    Personally, I don’t have a problem with this. I mean, I’ve been writing fanfics for more than a year now, and have been commissioned to write a couple, but the opportunity to be paid to write fanfics is a great one. Most writers start with fanfics because the publishing world is so difficult to be in. It is extremely difficult to be published without sinking a couple hundred dollars into an agent, and even then it will take a while for anything solid to be done. What I’d like to know is if the author’s names are being published with the stories. If it is popular enough, than those in the publishing business might notice you. I’m probably not going to participate in this, though, but it is a good opportunity.

  • Helen

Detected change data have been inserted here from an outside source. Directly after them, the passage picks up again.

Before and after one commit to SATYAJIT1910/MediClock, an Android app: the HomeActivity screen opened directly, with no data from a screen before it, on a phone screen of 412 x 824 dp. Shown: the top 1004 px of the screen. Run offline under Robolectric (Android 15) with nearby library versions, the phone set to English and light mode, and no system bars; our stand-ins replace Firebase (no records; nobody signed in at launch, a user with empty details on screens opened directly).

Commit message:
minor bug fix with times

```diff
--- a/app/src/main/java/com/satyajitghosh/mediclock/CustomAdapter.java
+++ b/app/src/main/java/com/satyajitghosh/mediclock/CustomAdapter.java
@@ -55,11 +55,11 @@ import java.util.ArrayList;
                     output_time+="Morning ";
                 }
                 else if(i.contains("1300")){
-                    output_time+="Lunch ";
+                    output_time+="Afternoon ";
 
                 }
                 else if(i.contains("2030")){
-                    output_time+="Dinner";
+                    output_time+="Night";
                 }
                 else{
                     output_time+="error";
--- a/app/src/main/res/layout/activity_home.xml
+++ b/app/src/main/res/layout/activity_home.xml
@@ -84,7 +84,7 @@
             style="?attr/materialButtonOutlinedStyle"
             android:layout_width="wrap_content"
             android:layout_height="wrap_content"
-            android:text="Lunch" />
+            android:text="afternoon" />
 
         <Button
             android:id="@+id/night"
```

    guys I have just started a fanfic about 1D but it barely got reads 🙁 plz go read it if u’re seeing this comment!
    here’s the link : http://www.wattpad.com/20609023-chapter-1-a-photo-album-to-say-it-all-fate

  • Shari

    Fanfic being published goes beyond Fifty Shades. There are dozens of Star Trek, Star Wars, Halo, Gears of War, etc. novelizations that were published and later endorsed by the franchises. Fanfic writers have been making a profit for quite some time already. So long as they don’t reach Fifty Shades levels of awful, I don’t see a problem Amazon’s new venture.

  • Kate

    There’s another huge catch that isn’t mentioned in this article that I feel is vitally important to people understanding what they’re getting into instead of just scrolling to the bottom of the page and accepting the Terms & Conditions. When you post these fics on Kindle Worlds, the World Owner, whomever owns the copyright to the original world property can take anything they want from your fic and do whatever they want with it. So they could take your ideas and turn it into a story arc or even a new series without any compensation or recognition of you. The second piece I would also be careful about is that once a work is up on Kindle Worlds, Amazon can take it and create anthologies of stories and the fic writer would also not get paid for that.